◆ **EXERCISE DATA**:
####################

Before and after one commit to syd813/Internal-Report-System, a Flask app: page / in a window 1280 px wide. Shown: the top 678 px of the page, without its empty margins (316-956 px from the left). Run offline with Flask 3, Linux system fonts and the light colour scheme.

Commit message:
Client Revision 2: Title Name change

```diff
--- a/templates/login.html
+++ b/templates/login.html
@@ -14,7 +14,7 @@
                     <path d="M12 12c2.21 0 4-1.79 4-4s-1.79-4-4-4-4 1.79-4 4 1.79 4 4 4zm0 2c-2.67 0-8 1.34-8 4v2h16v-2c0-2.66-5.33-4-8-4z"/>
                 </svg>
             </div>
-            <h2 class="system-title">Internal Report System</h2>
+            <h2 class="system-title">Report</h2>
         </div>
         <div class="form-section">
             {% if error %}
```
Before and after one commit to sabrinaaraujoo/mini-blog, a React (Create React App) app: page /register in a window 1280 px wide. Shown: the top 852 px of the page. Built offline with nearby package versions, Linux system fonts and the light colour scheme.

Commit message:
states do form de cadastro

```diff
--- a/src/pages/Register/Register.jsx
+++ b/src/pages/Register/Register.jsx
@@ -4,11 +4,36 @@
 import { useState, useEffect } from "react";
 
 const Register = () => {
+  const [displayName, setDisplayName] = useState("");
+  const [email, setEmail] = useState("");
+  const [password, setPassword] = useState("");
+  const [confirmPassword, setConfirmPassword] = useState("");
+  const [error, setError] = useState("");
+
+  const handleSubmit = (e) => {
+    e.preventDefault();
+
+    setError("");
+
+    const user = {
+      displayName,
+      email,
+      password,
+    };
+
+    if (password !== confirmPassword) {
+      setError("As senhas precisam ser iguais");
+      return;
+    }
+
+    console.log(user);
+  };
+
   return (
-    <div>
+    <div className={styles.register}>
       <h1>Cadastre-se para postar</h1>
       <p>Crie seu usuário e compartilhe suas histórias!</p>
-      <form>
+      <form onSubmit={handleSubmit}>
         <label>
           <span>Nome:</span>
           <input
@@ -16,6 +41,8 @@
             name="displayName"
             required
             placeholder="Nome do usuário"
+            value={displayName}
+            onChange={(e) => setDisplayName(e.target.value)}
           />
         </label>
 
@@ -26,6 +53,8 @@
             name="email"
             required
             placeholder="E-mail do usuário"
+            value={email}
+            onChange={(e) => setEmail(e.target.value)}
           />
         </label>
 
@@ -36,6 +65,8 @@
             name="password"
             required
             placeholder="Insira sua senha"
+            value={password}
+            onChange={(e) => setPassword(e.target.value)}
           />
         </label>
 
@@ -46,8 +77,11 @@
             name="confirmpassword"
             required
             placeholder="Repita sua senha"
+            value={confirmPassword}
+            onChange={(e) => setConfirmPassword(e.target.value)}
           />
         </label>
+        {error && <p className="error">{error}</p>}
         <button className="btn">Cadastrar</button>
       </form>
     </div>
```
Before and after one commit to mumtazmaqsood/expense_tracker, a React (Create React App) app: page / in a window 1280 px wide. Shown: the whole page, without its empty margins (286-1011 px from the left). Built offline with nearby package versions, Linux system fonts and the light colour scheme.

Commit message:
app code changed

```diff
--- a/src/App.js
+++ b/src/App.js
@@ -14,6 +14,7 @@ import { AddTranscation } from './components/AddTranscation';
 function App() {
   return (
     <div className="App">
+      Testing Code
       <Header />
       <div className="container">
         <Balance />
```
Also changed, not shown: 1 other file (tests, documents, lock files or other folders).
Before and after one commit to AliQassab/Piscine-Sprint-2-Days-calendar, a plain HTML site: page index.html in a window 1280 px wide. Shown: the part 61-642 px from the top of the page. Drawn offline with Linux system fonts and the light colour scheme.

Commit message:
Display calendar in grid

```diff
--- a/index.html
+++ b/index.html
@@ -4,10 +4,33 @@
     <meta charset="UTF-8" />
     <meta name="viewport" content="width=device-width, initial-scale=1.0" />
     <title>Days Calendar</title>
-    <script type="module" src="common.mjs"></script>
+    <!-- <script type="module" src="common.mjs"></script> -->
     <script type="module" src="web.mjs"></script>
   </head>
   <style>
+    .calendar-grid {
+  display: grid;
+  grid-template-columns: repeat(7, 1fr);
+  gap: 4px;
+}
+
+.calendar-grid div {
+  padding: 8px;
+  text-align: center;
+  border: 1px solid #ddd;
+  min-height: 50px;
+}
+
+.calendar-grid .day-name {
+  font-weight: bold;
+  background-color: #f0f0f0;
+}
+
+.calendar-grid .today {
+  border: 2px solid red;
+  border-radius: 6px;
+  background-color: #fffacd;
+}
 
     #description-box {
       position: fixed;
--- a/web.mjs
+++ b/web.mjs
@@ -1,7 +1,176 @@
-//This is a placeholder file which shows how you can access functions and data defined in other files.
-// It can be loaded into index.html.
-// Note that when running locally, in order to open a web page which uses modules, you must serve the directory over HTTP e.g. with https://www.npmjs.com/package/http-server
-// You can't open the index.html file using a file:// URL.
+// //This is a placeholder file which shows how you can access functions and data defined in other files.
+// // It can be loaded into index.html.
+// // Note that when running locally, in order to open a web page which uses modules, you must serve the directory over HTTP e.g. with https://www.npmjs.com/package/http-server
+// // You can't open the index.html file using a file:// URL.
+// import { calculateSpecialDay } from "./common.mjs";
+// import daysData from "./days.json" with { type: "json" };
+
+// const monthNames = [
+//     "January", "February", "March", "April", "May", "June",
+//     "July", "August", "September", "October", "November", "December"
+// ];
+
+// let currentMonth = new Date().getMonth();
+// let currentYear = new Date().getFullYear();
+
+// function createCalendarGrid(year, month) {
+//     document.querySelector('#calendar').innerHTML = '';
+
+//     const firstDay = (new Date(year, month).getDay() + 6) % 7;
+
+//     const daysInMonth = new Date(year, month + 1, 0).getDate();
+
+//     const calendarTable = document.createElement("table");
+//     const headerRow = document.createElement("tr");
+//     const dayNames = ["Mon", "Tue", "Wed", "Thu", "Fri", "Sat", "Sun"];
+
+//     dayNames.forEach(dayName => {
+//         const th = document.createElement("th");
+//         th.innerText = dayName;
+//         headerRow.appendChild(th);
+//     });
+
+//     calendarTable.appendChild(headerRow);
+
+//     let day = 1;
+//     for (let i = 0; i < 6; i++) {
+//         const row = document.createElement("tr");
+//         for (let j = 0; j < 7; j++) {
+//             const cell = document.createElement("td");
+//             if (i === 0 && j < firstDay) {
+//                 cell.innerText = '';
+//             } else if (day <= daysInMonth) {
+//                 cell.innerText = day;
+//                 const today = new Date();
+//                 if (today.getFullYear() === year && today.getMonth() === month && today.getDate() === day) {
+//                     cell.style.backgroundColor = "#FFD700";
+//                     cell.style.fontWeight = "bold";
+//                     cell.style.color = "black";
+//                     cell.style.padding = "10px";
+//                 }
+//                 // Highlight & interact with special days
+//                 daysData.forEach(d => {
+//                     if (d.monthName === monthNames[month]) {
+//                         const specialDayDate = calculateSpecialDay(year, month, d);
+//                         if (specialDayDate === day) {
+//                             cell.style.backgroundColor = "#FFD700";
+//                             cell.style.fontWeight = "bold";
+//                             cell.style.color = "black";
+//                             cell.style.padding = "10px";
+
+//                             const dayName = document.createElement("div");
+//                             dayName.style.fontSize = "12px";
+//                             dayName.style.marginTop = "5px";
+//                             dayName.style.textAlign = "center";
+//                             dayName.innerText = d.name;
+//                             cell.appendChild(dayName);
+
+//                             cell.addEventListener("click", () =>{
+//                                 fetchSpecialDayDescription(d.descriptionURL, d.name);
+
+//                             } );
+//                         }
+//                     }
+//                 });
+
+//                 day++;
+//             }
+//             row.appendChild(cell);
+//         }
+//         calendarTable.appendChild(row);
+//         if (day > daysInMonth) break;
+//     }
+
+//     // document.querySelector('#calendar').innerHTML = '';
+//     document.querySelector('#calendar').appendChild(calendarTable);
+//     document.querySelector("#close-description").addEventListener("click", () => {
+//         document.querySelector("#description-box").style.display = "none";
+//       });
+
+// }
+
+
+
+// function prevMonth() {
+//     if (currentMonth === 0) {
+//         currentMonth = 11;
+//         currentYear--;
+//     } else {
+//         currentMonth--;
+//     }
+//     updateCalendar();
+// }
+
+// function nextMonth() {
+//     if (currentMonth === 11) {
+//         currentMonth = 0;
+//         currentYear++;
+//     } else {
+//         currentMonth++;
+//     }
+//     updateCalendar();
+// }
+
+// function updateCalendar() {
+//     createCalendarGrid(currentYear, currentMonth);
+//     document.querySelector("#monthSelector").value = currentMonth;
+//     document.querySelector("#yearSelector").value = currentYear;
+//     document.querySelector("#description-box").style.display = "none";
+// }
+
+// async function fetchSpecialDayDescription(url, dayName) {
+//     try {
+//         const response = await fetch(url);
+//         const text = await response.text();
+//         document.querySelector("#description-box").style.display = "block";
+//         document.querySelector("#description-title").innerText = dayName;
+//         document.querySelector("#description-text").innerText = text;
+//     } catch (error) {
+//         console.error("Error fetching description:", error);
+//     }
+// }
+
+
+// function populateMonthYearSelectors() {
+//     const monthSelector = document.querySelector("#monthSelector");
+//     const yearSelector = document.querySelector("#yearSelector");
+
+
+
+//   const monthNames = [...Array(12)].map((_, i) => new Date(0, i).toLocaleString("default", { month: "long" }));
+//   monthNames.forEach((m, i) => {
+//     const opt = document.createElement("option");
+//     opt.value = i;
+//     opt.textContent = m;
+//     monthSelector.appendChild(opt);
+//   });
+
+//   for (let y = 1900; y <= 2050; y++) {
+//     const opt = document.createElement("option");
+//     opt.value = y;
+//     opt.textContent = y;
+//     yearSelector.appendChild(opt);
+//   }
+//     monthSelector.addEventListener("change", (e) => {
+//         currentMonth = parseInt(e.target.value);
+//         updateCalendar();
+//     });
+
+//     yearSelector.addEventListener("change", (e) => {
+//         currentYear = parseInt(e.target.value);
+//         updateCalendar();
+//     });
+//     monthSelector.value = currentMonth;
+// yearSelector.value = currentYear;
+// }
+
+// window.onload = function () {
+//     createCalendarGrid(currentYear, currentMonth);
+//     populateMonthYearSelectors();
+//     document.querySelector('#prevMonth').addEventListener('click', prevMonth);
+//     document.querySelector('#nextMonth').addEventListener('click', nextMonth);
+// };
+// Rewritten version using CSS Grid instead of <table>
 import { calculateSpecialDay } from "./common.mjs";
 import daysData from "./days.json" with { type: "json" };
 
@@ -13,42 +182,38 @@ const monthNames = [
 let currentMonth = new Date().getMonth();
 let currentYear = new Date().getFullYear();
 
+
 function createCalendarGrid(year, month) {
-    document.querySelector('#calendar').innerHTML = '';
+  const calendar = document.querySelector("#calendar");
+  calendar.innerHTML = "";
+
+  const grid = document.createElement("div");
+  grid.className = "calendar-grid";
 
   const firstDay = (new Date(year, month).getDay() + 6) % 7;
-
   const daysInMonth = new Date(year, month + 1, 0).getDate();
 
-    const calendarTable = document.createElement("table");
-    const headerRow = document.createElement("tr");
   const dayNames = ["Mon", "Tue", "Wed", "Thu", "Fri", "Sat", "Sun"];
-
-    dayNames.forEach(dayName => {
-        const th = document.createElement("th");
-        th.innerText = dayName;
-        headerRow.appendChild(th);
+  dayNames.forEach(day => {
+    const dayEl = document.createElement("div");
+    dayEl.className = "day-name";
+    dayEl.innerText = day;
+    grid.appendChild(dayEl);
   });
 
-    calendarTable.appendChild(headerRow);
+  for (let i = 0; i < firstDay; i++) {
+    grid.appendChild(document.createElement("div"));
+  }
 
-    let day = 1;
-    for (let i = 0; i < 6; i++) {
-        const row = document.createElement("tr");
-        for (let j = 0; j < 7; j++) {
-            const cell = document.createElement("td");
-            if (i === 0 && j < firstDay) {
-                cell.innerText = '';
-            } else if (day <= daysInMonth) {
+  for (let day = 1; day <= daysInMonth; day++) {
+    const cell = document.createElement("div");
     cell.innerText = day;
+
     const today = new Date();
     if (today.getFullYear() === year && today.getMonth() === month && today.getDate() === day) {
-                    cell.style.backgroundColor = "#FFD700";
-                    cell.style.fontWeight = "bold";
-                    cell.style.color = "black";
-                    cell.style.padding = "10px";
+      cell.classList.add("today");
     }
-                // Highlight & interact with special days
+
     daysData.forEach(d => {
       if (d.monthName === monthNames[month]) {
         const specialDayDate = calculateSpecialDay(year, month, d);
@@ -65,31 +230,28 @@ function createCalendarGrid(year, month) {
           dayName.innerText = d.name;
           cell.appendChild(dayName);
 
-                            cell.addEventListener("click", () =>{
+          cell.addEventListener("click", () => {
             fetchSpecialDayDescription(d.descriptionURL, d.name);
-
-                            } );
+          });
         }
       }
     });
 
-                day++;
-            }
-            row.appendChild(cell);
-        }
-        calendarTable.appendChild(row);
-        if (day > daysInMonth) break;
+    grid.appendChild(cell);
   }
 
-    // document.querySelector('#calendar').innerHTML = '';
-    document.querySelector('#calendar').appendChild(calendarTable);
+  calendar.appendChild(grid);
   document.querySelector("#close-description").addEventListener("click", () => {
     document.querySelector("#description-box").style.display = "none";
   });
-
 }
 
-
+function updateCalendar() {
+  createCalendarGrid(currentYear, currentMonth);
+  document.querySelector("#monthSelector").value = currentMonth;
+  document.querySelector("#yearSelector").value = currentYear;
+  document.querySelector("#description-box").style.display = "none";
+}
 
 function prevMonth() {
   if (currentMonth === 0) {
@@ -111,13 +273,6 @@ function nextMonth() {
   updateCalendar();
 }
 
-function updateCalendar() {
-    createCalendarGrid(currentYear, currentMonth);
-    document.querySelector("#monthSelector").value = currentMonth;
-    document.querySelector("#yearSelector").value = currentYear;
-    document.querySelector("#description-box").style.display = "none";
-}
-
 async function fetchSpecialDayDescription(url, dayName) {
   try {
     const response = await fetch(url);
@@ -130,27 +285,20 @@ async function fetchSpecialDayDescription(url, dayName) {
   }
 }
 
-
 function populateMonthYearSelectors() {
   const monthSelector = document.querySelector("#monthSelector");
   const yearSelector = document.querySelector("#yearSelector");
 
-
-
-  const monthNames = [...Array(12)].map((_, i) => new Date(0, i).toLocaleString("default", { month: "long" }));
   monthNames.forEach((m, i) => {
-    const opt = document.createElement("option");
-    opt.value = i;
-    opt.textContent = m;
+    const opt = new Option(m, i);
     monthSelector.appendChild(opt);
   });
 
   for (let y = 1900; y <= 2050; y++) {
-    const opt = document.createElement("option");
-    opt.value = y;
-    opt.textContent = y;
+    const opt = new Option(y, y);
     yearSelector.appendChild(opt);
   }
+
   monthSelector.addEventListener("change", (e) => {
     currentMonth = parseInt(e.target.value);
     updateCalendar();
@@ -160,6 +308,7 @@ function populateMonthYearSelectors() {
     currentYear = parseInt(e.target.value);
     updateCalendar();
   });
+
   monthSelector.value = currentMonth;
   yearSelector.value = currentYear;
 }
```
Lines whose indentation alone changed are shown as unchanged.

####################

◆ **TASK DIRECTIONS**: A single number is needed: the count of lines in the records that include "empty".

◆ **COMPLETED TASK**: 2